Instead, Tokayev is hoping to compel a verdict against Massimov, cloaked behind “national security,” by claiming that he was responsible for the January events, despite a complete lack of evidence or transparency. Karim Massimov was detained on January 5, directly following the meeting of the Security Council, headed by Tokayev, at the Astana Presidential Palace. He was held hostage, without access to food, water, medication, or defense, in the basement of the Presidential Palace until he was formally charged and brought to the temporary detention facility. Once transferred, Massimov was denied medical care when experiencing a hypertensive crisis.
The government has been unable to find a shred of evidence linking Massimov to the January events, as Tokayev is the actor responsible for the death of the protesters, which occurred while Massimov was in custody.
If the prosecution did have a case, it would have been leaked to the public, to foreign diplomats, and shared with the United Nations, but it has not — because there is no evidence. Having Karim Massimov in detention when Kazakhstan faces economic challenges domestically, and a region in turmoil, is akin to Washington arresting James A. Baker III, Russia incarcerating Yevgeny Primakov, or China putting Chou En-lai in chains at the height of their service to their country. Tokayev has sacrificed a balanced foreign policy for reliance on Putin and Xi for legitimacy.
Massimov additionally suffers from severe chronic coronary artery disease, and according to Kazakh law, any detained person with this life-threatening condition — whether convicted or not — is to be released.
In an October 12 letter, former senior U.S. State Department officials, National Security Council staff, and others have called on President Tokayev to release Massimov on humanitarian grounds, as “no person, let alone a man who dutifully served Kazakhstan for almost three decades, promoting and defending its sovereignty and independence, should be denied medical treatment.”
Some suggest that Tokayev is playing on Massimov’s positive international reputation, including with the United States, to demonstrate to Putin and Xi that he can be trusted. Persecuting this ethnic Uyghur who enjoys a strong reputation in Europe and the U.S. would reassure Putin and Xi of Tokayev’s loyalty.

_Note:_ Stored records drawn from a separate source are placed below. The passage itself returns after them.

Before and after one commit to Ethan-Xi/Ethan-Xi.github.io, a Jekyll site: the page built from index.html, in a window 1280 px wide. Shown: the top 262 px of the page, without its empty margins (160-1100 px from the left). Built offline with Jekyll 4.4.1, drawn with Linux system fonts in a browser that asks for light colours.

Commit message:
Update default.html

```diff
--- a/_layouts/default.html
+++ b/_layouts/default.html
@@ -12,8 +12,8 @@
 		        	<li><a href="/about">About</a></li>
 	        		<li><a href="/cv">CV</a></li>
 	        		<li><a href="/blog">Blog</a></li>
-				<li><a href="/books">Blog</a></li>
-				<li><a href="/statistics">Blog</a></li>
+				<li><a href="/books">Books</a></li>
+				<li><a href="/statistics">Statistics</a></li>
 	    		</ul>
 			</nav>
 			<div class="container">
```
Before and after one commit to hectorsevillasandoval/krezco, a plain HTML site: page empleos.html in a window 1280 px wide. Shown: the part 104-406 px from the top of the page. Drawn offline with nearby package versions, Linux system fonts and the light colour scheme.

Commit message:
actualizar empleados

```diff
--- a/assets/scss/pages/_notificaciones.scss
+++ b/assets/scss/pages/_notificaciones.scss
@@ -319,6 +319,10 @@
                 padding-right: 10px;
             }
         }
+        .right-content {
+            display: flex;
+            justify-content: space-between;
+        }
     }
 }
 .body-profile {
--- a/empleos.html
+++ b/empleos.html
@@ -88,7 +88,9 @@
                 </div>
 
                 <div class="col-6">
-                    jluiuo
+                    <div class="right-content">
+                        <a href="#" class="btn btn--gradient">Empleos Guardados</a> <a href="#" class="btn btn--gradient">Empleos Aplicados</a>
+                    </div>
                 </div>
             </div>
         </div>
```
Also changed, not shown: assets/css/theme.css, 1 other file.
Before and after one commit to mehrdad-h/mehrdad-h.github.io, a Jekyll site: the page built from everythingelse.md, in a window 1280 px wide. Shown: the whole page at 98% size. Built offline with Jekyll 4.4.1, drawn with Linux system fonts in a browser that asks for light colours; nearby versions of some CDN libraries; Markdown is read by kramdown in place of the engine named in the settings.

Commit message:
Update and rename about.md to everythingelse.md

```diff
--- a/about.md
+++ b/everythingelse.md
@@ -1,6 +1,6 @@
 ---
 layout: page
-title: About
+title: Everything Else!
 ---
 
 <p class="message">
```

Nevertheless, the government of Kazakhstan is only continuing their shameful actions of Bloody January. On November 18, Karim Massimov was brought to the City Court of Astana, beginning the process that bears all the trappings of a show trial. A conviction under pressure will not quell the fears of the population or concerns of the international community. Instead, it will be evidence of one more victim of the events of Bloody January.